* DESCRIPTION OF THE TASK: Only an exact, line-for-line copy of the data will serve as the answer.

──────── GIVEN RECORDS ────────

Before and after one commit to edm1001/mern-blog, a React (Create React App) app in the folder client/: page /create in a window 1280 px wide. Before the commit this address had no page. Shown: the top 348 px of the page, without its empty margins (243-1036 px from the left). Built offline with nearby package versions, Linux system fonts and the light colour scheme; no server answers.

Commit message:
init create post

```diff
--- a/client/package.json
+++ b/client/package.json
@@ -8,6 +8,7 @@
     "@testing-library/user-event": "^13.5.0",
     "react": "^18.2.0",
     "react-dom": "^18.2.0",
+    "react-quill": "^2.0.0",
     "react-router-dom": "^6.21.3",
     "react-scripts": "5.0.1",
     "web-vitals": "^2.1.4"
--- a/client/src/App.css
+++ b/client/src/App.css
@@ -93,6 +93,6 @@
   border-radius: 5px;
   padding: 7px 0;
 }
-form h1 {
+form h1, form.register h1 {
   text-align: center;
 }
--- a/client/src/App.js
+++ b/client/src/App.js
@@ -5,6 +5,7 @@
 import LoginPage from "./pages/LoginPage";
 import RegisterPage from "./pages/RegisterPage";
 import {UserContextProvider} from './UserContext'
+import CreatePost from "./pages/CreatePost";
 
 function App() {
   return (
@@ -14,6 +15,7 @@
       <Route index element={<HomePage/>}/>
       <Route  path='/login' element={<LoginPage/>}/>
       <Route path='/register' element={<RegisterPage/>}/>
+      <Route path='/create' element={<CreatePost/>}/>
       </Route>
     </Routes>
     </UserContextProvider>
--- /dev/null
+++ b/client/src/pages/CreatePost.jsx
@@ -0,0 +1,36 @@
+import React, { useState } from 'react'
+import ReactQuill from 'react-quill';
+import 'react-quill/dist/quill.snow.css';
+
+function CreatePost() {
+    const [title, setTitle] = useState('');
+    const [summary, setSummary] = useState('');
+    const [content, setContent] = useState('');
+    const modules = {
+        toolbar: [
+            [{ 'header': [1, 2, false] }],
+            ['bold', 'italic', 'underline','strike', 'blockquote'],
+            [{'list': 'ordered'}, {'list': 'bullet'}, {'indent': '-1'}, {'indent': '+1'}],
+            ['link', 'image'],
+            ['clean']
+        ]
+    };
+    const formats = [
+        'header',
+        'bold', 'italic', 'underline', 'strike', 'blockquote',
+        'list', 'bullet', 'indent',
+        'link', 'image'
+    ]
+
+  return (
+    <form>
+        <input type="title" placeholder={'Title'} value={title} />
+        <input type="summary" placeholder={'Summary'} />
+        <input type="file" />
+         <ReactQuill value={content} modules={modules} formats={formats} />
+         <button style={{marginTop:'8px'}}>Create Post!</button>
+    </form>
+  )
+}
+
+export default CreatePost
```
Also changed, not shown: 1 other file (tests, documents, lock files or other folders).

────────

* WRITTEN SOLUTION:
Before and after one commit to edm1001/mern-blog, a React (Create React App) app in the folder client/: page /create in a window 1280 px wide. Before the commit this address had no page. Shown: the top 348 px of the page, without its empty margins (243-1036 px from the left). Built offline with nearby package versions, Linux system fonts and the light colour scheme; no server answers.

Commit message:
init create post

```diff
--- a/client/package.json
+++ b/client/package.json
@@ -8,6 +8,7 @@
     "@testing-library/user-event": "^13.5.0",
     "react": "^18.2.0",
     "react-dom": "^18.2.0",
+    "react-quill": "^2.0.0",
     "react-router-dom": "^6.21.3",
     "react-scripts": "5.0.1",
     "web-vitals": "^2.1.4"
--- a/client/src/App.css
+++ b/client/src/App.css
@@ -93,6 +93,6 @@
   border-radius: 5px;
   padding: 7px 0;
 }
-form h1 {
+form h1, form.register h1 {
   text-align: center;
 }
--- a/client/src/App.js
+++ b/client/src/App.js
@@ -5,6 +5,7 @@
 import LoginPage from "./pages/LoginPage";
 import RegisterPage from "./pages/RegisterPage";
 import {UserContextProvider} from './UserContext'
+import CreatePost from "./pages/CreatePost";
 
 function App() {
   return (
@@ -14,6 +15,7 @@
       <Route index element={<HomePage/>}/>
       <Route  path='/login' element={<LoginPage/>}/>
       <Route path='/register' element={<RegisterPage/>}/>
+      <Route path='/create' element={<CreatePost/>}/>
       </Route>
     </Routes>
     </UserContextProvider>
--- /dev/null
+++ b/client/src/pages/CreatePost.jsx
@@ -0,0 +1,36 @@
+import React, { useState } from 'react'
+import ReactQuill from 'react-quill';
+import 'react-quill/dist/quill.snow.css';
+
+function CreatePost() {
+    const [title, setTitle] = useState('');
+    const [summary, setSummary] = useState('');
+    const [content, setContent] = useState('');
+    const modules = {
+        toolbar: [
+            [{ 'header': [1, 2, false] }],
+            ['bold', 'italic', 'underline','strike', 'blockquote'],
+            [{'list': 'ordered'}, {'list': 'bullet'}, {'indent': '-1'}, {'indent': '+1'}],
+            ['link', 'image'],
+            ['clean']
+        ]
+    };
+    const formats = [
+        'header',
+        'bold', 'italic', 'underline', 'strike', 'blockquote',
+        'list', 'bullet', 'indent',
+        'link', 'image'
+    ]
+
+  return (
+    <form>
+        <input type="title" placeholder={'Title'} value={title} />
+        <input type="summary" placeholder={'Summary'} />
+        <input type="file" />
+         <ReactQuill value={content} modules={modules} formats={formats} />
+         <button style={{marginTop:'8px'}}>Create Post!</button>
+    </form>
+  )
+}
+
+export default CreatePost
```
Also changed, not shown: 1 other file (tests, documents, lock files or other folders).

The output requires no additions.